§ Work to complete
Copy out, from the entries below, each line that holds the string "Banco".

----

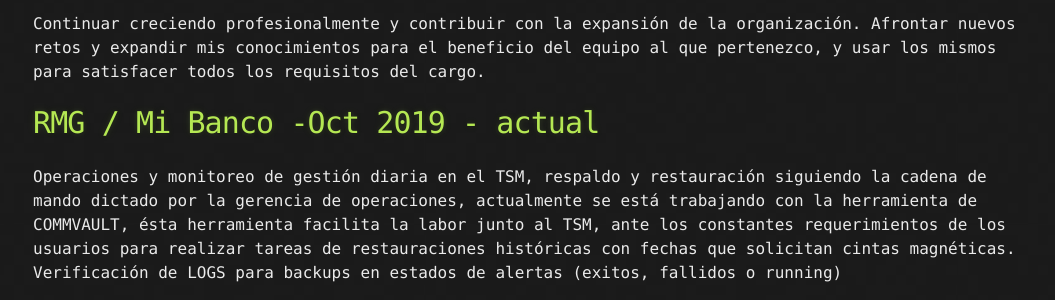
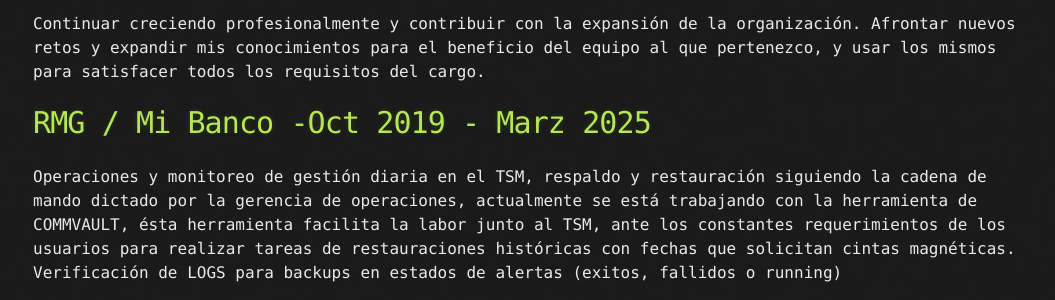
Before and after one commit to parramiguel/parramiguel.github.io, a Jekyll site: the page built from _posts/2002-01-25-Experiencias.md, in a window 1280 px wide. Shown: the part 308-608 px from the top of the page, without its empty margins (107-1162 px from the left). Built offline with Jekyll 4.4.1, drawn with Linux system fonts in a browser that asks for light colours.

Commit message:
CV actualizado

```diff
--- a/_posts/2002-01-25-Experiencias.md
+++ b/_posts/2002-01-25-Experiencias.md
@@ -9,7 +9,7 @@ Experiencia en Banca.
 
 Continuar creciendo profesionalmente y contribuir con la expansión de la organización. Afrontar nuevos retos y expandir mis conocimientos para el beneficio del equipo al que pertenezco, y usar los mismos para satisfacer todos los requisitos del cargo.
 
-# [](#header-1) RMG / Mi Banco -Oct 2019 - actual
+# [](#header-1) RMG / Mi Banco -Oct 2019 - Marz 2025
 
 Operaciones y monitoreo de gestión diaria en el TSM, respaldo y restauración siguiendo la cadena de mando dictado por la gerencia de
 operaciones, actualmente se está trabajando con la herramienta de COMMVAULT, ésta herramienta facilita la labor junto al TSM, ante los constantes requerimientos de los usuarios para realizar tareas de restauraciones históricas con fechas que solicitan cintas magnéticas. Verificación de LOGS para backups en estados de alertas (exitos, fallidos o running)
```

----

§ Exercise output
-# [](#header-1) RMG / Mi Banco -Oct 2019 - actual
+# [](#header-1) RMG / Mi Banco -Oct 2019 - Marz 2025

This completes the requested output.